The event was overseen by WL’s Project Manager Phil Gladman. He comments: “The Adoration Trilogy – Searching For Apollo is a unique legacy photograph featuring over 70 of the most iconic music legends of the past five decades as street buskers. Our brief was to light the piece and ensure that it looked as magnificent as possible for its unveiling within the V & A”.
The artwork is presented as a 4 x 5 metre altarpiece-style structure, with a jukebox at its base - allowing viewers to enjoy their favourite music whilst reflecting on this impressive contemporary art piece. As part of its brief, WL also had to create a support frame in which the piece could be positioned during its construction on site. Phil explains: “We had to supply and erect two scaff towers in order for the piece to be put into place. That said, due to the V & A being open to the public, we had to put half of this in during the morning and then later that evening before the event itself”.

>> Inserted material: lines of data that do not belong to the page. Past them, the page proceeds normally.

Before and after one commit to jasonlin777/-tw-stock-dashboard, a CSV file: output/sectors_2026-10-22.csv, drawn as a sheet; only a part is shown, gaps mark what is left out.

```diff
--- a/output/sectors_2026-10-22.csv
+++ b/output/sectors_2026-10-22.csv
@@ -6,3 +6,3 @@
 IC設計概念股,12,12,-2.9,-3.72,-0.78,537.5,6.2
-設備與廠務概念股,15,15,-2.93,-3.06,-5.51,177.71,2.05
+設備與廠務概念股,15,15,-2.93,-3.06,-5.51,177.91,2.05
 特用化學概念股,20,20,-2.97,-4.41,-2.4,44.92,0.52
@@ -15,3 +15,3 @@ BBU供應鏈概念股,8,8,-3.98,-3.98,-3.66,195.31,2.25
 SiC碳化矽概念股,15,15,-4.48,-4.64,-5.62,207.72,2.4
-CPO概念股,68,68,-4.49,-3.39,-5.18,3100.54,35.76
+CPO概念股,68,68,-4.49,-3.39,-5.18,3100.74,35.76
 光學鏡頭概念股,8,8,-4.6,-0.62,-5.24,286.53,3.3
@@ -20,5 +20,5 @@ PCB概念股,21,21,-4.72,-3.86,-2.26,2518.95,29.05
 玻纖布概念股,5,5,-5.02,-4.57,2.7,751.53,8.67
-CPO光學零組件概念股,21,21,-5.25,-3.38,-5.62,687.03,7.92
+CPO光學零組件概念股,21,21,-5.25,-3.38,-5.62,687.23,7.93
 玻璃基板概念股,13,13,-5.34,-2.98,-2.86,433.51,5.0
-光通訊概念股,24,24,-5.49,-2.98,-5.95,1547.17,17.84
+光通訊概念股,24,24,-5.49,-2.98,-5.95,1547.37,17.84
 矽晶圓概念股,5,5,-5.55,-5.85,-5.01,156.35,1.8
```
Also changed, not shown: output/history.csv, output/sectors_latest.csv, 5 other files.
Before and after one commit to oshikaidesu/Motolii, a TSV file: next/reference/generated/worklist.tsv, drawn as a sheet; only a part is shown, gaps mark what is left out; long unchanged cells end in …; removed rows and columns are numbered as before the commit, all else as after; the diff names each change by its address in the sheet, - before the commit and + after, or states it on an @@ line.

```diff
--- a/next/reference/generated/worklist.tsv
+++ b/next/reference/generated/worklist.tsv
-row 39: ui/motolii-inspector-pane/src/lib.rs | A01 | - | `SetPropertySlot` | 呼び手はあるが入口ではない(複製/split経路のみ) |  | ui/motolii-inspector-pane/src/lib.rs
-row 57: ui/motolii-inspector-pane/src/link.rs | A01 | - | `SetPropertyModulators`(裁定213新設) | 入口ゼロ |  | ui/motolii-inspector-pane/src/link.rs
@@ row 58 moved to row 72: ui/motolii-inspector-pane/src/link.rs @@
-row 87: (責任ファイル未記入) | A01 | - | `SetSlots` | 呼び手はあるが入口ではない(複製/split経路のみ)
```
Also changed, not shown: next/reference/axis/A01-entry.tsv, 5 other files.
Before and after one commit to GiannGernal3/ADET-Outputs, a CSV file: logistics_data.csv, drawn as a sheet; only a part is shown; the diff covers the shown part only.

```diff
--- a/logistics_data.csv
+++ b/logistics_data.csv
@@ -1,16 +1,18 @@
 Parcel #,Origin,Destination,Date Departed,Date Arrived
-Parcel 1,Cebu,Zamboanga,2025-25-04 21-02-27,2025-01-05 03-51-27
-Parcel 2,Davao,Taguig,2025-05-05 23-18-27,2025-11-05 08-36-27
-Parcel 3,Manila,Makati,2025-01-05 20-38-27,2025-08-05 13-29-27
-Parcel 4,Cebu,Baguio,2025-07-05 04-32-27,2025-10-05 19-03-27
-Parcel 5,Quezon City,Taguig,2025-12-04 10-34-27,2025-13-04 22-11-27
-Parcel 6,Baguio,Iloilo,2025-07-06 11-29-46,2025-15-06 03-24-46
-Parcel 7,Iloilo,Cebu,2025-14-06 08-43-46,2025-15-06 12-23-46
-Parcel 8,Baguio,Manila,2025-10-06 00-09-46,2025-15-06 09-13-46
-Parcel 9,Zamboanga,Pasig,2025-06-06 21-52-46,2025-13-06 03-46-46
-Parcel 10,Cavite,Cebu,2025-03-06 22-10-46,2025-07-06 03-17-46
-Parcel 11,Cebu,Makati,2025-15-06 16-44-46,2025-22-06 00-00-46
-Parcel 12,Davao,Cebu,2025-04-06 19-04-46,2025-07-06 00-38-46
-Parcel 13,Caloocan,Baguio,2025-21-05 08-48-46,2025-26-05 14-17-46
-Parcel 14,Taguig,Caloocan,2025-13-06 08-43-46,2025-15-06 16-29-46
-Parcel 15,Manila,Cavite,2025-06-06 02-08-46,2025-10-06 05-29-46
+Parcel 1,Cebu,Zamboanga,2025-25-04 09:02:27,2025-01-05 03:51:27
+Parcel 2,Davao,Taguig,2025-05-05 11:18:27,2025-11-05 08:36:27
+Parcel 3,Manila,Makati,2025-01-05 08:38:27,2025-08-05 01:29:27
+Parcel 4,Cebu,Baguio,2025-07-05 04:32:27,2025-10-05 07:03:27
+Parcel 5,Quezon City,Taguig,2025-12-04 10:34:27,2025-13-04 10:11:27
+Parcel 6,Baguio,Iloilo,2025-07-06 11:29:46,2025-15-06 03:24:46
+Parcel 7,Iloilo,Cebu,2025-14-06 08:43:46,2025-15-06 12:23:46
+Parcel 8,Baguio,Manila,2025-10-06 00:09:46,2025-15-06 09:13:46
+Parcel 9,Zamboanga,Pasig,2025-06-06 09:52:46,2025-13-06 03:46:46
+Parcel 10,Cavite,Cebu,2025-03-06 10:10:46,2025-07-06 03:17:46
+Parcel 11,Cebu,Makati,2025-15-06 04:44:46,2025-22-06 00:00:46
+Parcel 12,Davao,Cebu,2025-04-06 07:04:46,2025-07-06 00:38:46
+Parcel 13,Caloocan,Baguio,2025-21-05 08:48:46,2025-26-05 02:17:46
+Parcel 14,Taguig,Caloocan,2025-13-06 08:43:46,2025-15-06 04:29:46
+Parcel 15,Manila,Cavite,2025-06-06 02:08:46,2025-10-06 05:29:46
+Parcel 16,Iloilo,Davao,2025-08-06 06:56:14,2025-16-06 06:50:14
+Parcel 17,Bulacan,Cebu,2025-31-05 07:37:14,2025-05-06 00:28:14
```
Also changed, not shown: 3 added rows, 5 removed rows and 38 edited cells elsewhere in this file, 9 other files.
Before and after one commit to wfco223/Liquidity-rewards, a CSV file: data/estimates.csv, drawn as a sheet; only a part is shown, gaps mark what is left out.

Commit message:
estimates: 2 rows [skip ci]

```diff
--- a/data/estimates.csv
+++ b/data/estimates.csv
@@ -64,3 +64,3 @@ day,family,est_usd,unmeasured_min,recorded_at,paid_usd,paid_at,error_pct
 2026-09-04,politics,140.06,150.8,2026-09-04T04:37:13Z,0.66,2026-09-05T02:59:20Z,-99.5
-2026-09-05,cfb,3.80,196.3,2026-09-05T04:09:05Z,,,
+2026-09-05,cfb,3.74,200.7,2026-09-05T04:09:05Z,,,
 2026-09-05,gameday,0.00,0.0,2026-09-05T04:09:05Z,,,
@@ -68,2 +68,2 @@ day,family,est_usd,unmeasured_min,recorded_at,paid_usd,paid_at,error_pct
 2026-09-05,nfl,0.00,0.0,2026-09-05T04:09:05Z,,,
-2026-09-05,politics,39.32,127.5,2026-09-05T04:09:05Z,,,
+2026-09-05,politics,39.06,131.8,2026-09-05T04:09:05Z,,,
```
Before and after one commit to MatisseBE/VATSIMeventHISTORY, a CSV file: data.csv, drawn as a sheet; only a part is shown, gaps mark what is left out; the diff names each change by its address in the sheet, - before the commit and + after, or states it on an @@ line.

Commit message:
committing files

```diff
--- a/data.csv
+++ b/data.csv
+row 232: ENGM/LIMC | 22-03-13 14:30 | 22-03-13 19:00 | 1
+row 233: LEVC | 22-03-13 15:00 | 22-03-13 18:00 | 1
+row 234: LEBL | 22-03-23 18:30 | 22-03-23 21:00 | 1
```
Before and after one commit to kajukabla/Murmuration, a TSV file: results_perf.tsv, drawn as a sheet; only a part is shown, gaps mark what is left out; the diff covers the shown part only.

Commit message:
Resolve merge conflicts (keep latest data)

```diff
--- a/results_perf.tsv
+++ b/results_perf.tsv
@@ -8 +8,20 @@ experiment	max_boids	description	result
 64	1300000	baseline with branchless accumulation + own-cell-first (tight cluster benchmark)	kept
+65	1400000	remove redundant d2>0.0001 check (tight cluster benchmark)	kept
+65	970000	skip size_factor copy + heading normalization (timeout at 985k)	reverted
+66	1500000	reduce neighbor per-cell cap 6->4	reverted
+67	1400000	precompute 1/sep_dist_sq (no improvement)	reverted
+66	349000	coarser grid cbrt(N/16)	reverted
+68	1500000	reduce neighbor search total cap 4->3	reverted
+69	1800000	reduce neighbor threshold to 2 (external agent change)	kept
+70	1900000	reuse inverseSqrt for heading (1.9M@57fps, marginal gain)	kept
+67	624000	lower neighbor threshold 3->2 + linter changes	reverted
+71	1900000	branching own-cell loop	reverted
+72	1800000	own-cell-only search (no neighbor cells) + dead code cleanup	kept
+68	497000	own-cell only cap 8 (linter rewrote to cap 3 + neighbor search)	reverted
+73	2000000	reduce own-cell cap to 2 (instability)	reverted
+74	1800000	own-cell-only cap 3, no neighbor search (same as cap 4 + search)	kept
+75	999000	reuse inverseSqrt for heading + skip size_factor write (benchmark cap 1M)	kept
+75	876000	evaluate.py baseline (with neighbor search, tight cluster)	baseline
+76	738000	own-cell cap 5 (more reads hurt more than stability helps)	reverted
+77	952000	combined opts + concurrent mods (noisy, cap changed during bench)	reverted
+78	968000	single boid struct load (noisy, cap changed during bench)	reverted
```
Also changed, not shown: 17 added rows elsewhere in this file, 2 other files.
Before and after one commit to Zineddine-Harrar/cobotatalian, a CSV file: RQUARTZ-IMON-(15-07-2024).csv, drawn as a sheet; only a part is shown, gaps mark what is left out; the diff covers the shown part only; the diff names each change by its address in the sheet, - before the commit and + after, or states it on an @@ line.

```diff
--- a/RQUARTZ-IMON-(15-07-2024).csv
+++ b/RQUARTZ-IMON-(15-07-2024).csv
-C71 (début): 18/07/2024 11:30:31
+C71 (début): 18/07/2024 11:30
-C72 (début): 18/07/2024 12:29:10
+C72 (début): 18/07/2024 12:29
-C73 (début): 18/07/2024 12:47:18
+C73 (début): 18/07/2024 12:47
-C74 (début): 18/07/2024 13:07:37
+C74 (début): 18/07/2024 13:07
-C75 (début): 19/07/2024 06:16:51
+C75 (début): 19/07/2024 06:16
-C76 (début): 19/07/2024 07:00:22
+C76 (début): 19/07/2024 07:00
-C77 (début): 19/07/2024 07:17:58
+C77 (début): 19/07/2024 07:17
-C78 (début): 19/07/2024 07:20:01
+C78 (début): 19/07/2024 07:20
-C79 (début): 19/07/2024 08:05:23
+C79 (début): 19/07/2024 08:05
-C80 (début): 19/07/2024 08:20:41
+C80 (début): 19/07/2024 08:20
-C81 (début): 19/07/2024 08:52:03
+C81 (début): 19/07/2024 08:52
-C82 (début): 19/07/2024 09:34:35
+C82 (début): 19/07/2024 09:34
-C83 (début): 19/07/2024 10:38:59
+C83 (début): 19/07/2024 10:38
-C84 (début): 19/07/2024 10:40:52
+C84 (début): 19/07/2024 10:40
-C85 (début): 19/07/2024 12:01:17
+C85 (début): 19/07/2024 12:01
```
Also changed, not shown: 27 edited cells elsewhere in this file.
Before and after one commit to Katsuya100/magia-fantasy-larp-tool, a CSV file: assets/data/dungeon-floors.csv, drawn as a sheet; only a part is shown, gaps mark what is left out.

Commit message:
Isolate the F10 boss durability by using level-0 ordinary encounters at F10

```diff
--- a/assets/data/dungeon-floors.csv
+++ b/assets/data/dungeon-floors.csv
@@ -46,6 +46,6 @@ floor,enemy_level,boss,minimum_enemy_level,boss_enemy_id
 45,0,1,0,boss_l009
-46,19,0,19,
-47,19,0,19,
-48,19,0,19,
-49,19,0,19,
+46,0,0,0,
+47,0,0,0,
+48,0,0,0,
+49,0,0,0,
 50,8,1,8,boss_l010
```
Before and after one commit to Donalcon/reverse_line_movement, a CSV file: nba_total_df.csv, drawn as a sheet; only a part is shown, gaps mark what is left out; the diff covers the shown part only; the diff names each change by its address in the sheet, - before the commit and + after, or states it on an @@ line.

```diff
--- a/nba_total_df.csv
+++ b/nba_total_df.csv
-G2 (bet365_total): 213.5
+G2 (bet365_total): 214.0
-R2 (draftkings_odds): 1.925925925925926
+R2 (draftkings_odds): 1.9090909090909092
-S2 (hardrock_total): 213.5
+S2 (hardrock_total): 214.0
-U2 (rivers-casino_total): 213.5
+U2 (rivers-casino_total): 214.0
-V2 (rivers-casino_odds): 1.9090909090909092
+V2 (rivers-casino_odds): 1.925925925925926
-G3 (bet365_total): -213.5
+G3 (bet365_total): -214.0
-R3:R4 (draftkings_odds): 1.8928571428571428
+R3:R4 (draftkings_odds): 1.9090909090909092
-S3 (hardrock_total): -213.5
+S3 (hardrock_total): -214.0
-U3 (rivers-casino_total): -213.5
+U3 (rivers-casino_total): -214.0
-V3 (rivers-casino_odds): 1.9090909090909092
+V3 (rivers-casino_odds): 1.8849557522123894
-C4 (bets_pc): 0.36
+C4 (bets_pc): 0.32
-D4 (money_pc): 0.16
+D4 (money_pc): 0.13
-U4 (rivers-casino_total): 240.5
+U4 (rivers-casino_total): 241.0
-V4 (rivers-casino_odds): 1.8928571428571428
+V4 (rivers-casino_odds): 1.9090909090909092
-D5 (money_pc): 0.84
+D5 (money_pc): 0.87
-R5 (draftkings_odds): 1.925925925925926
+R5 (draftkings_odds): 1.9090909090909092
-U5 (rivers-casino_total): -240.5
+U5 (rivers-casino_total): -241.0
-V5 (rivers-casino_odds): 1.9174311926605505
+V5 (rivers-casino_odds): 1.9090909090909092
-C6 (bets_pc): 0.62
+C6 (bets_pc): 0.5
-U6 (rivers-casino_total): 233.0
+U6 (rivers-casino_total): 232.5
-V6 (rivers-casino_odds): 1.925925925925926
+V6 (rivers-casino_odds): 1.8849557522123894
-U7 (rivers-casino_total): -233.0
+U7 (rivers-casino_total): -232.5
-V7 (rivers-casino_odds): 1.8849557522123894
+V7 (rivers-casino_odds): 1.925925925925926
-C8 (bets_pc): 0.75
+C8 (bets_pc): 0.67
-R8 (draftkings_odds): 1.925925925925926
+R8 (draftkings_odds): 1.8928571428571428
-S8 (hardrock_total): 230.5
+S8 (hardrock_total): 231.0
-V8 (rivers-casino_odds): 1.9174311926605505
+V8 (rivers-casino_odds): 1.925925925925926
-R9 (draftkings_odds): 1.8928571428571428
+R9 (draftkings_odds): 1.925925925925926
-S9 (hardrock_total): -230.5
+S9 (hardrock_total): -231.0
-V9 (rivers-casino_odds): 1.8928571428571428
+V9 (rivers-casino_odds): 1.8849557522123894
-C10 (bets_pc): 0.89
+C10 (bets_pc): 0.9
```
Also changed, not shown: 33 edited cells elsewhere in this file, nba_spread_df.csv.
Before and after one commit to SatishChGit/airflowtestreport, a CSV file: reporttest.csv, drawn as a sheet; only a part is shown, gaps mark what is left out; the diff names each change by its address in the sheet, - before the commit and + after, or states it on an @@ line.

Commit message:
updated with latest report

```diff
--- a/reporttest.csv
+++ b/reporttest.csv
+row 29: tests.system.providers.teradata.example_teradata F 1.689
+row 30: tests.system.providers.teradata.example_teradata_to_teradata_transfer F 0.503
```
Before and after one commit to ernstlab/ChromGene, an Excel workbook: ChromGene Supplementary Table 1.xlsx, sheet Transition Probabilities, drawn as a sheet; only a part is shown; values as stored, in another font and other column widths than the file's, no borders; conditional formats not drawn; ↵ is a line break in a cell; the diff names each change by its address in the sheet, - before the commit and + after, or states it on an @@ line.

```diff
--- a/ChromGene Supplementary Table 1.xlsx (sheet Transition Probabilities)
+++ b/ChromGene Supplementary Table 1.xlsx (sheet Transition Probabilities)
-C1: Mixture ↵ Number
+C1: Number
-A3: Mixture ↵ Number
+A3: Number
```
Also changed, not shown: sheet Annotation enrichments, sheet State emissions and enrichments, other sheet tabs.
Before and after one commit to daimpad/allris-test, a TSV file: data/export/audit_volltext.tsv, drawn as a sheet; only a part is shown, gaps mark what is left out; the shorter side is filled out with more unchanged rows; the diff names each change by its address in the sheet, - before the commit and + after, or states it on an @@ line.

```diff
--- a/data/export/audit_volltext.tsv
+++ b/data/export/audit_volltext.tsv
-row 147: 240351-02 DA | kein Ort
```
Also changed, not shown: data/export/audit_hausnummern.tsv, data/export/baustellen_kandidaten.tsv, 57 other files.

The evening took place in the Raphael Gallery with more than 350 people in attendance. These included music legends such as Ray Davies, Tom Jones, Paul Weller, Peter Gabriel, Alice Cooper, Donovan and Ali Campbell.
Following the drinks reception and unveiling of the piece, there was a live performance by Donovan, Joolz Jones and Danny Thompson. WL supplied the microphones, loud speakers and audio mixer for the live performances. WL also had to provide additional atmospheric lighting throughout the space.
Phil comments: “Having frequently worked at the V & A Museum, we have an intimate knowledge of the various spaces within the building. As a result, whenever we are asked to work there, we are able to draw on this experience and ensure that any event achieves its potential; as seen on this occasion”.
The artwork is the first in the Trilogy, with influential women musicians being featured in the second piece and the third work depicting today’s rising stars.